Your question illustrates why board service is not simple – does the board use its resources to more harshly enforce its rule, or to clean up from the un-neighborly folk who foul your community? No easy answers here.
We moved into a small community in Fallbrook with an HOA and CC&Rs. We only pay a small road fee yearly, no other fees. We are all on 2+ acre properties. The CC&Rs state we cannot have livestock. I did 4-H growing up and would like my kids to have the same opportunity. Can CC&Rs limit 4-H/FFA projects? There is enough space/room to have the animals. The project animals would be on the property for less than 6 months. 4-H/FFA counts as an educational endeavor. Can CC&Rs limit educational opportunities?
CC&Rs are powerful, because once that document is recorded on the properties which comprise the association, they bind all owners as a contract – even if the owner did not read the CC&Rs before buying. Homebuyers should always carefully read the use restrictions first. The California Supreme Court ruled in a 1994 case involving cats in Culver City (Nahrstedt v. Lakeside Village Condominium Association) that courts would presume use restrictions in CC&Rs to be reasonable unless they violate public policy.
The Common Interest Development Act was amended a few years after the Narhstedt case to require associations to allow one “pet”. That section, Civil Code 4715, defines “pet” as any cat, dog, aquatic animal in aquarium, or domesticated bird. Animals such as horses or cows would not fall under that law, so the CC&Rs would control.
However, that doesn’t end the discussion, as CC&Rs are a contract between all of the owners in your small association, and can be amended if enough of the neighbors agree. Your CC&Rs should state the minimum vote to amend, and such amendments are by a written vote complying with Civil Code 5100-5145. Check with your neighbors first- if they don’t agree, there is no point in pursuing it further.
Amending CC&Rs is serious business- ask an HOA attorney to prepare the amendment. If it’s approved, make sure it’s recorded.
Written by Kelly G. Richardson
Kelly G. Richardson Esq., CCAL, is a Fellow of the College of Community Association Lawyers and a Partner of Richardson | Ober | DeNichilo LLP, a California law firm known for community association advice.
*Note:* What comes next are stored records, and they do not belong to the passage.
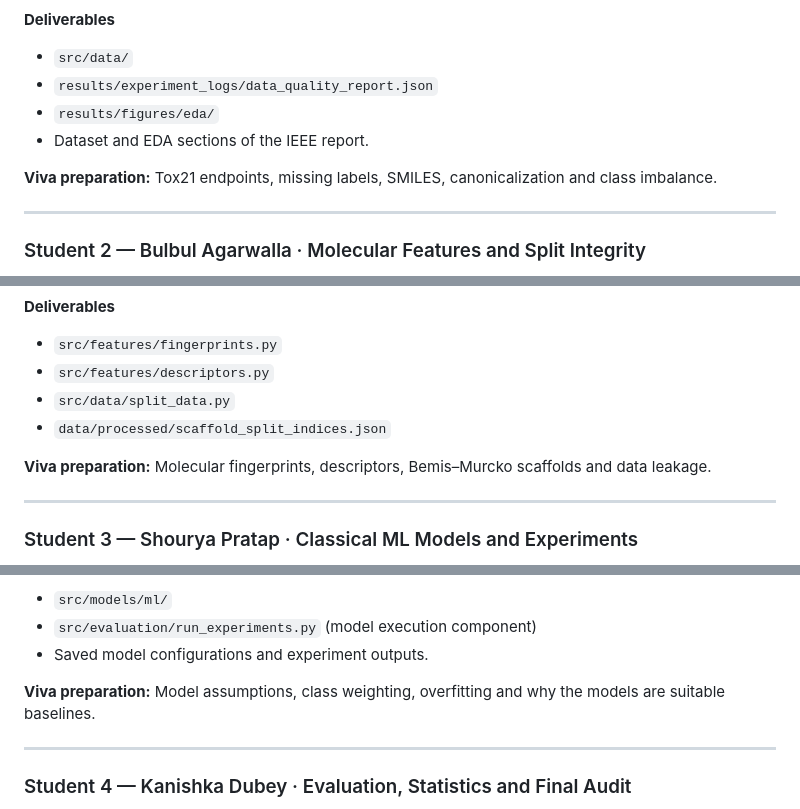
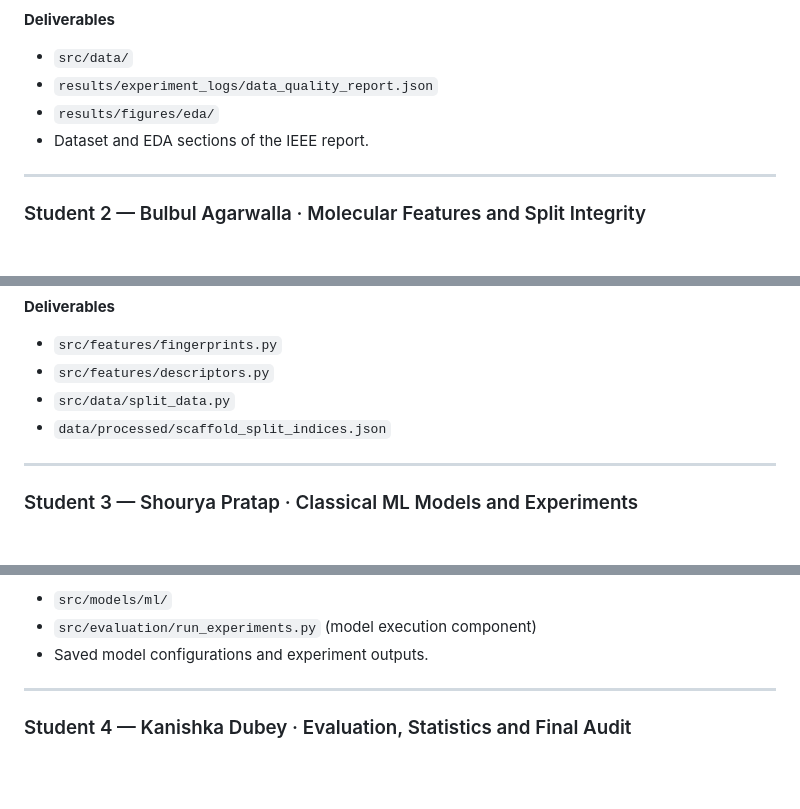
Before and after one commit to aristoncodes/Molecular-Toxicity-Prediction, a Markdown page: README.md, 3 parts joined by grey strips. GitHub-like rendering; blank space fills up the shorter version.

Commit message:
docs: remove viva preparation lines from team roles in README

```diff
--- a/README.md
+++ b/README.md
@@ -209,8 +209,6 @@ Phase 1 audit deliverables are in `reports/audit/`:
 - `results/figures/eda/`
 - Dataset and EDA sections of the IEEE report.
 
-**Viva preparation:** Tox21 endpoints, missing labels, SMILES, canonicalization and class imbalance.
-
 ---
 
 ### Student 2 — Bulbul Agarwalla · Molecular Features and Split Integrity
@@ -229,8 +227,6 @@ Phase 1 audit deliverables are in `reports/audit/`:
 - `src/data/split_data.py`
 - `data/processed/scaffold_split_indices.json`
 
-**Viva preparation:** Molecular fingerprints, descriptors, Bemis–Murcko scaffolds and data leakage.
-
 ---
 
 ### Student 3 — Shourya Pratap · Classical ML Models and Experiments
@@ -247,8 +243,6 @@ Phase 1 audit deliverables are in `reports/audit/`:
 - `src/models/ml/`
 - `src/evaluation/run_experiments.py` (model execution component)
 - Saved model configurations and experiment outputs.
-
-**Viva preparation:** Model assumptions, class weighting, overfitting and why the models are suitable baselines.
 
 ---
 
```
Also changed, not shown: other parts of README.md (+0 -4 lines).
Submit questions to [email protected]. Past columns at www.hoahomefront.com. All rights reserved®.